Fromista is...., what to say about Fromista? It isn´t big. It´s spread out. It´s as hot and dusty as the Meseta (well, obviously). It has the most perfect example of romanesque church building in Europe! (see very first picture) I´m taking so many pictures of the in- and outside of churches that I´ll be able to publish a book about churches soon......... But they´re all SO fascinating! This one (St. Martin) has also incredibly beautiful carvings at the top of the columns, otherwise is the church quite bare inside, but bright because of the light sandstone. There´s also a church called St. Pedro in Fromista, from the 15th century. Which looks..... weird, to put it mildly. A mixture of styles, half falling down, half strangely repaired, not fitting together, but you just can´t take your eyes from it. Inside it´s definitely 15th century and quite beautiful, with a little museum to boast. And did I ever mention the storchs?!!! Northern Spain is a paradise for birds, and on every churchtower are at least TWO nest of storchs!! So lovely!
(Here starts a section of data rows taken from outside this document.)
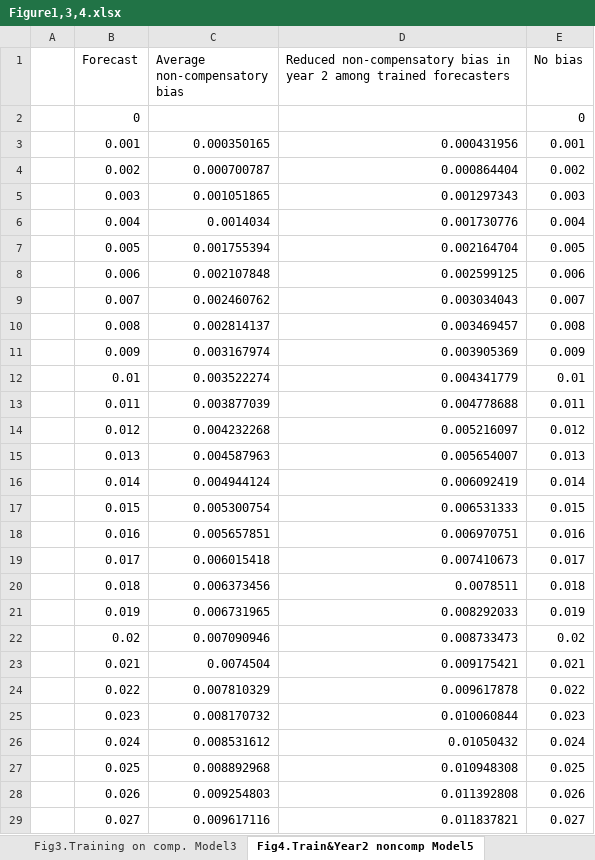
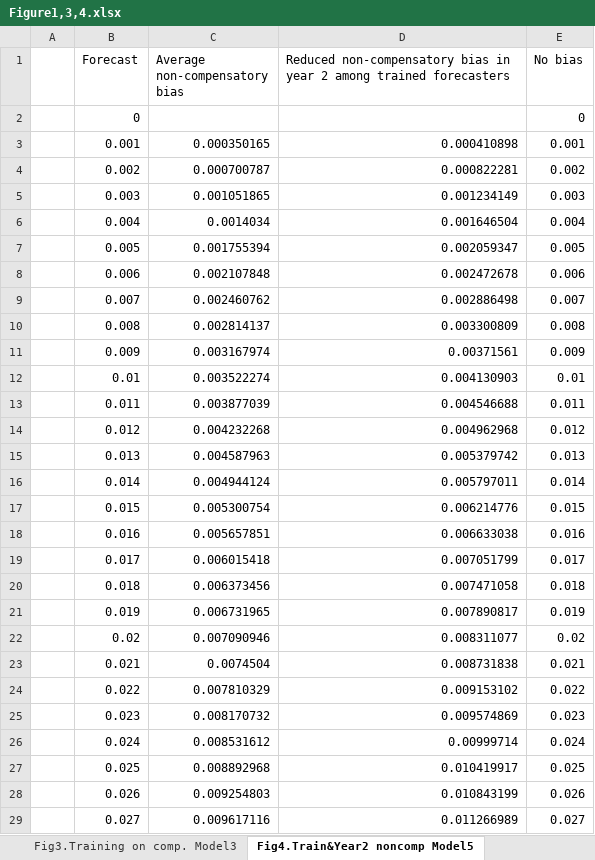
Before and after one commit to VahidKarimiMotahhar/TrainingForecasting, an Excel workbook: Figure1,3,4.xlsx, sheet Fig4.Train&Year2 noncomp Model5, drawn as a sheet; only a part is shown; values as stored, in another font and other column widths than the file's, no borders; charts and pictures not drawn; the diff covers the shown part only; the diff names each change by its address in the sheet, - before the commit and + after, or states it on an @@ line.

```diff
--- a/Figure1,3,4.xlsx (sheet Fig4.Train&Year2 noncomp Model5)
+++ b/Figure1,3,4.xlsx (sheet Fig4.Train&Year2 noncomp Model5)
-D3: 0.000431956
+D3: 0.000410898
-D4: 0.000864404
+D4: 0.000822281
-D5: 0.001297343
+D5: 0.001234149
-D6: 0.001730776
+D6: 0.001646504
-D7: 0.002164704
+D7: 0.002059347
-D8: 0.002599125
+D8: 0.002472678
-D9: 0.003034043
+D9: 0.002886498
-D10: 0.003469457
+D10: 0.003300809
-D11: 0.003905369
+D11: 0.00371561
-D12: 0.004341779
+D12: 0.004130903
-D13: 0.004778688
+D13: 0.004546688
-D14: 0.005216097
+D14: 0.004962968
-D15: 0.005654007
+D15: 0.005379742
-D16: 0.006092419
+D16: 0.005797011
-D17: 0.006531333
+D17: 0.006214776
-D18: 0.006970751
+D18: 0.006633038
-D19: 0.007410673
+D19: 0.007051799
-D20: 0.0078511
+D20: 0.007471058
-D21: 0.008292033
+D21: 0.007890817
-D22: 0.008733473
+D22: 0.008311077
-D23: 0.009175421
+D23: 0.008731838
-D24: 0.009617878
+D24: 0.009153102
-D25: 0.010060844
+D25: 0.009574869
-D26: 0.01050432
+D26: 0.00999714
-D27: 0.010948308
+D27: 0.010419917
-D28: 0.011392808
+D28: 0.010843199
-D29: 0.011837821
+D29: 0.011266989
```
Also changed, not shown: 972 edited cells elsewhere in this sheet, charts or pictures, 1 other file.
And I hear cookoos all the time while walking!
Now quickly back to Fromista: it also has a good few bars, and one of them got the better of me last night. Not wanting to have a full meal I opted for 3 tapas and a glass of wine - 16 Euros!!!! (to compare: in Burgos I ate tapas all night long, plus loads of wine and internet:15 Euros. I was so dumbfounded that I didn´t even complain. But from know on I will - "¡No soy loca!" Until whenever!! XX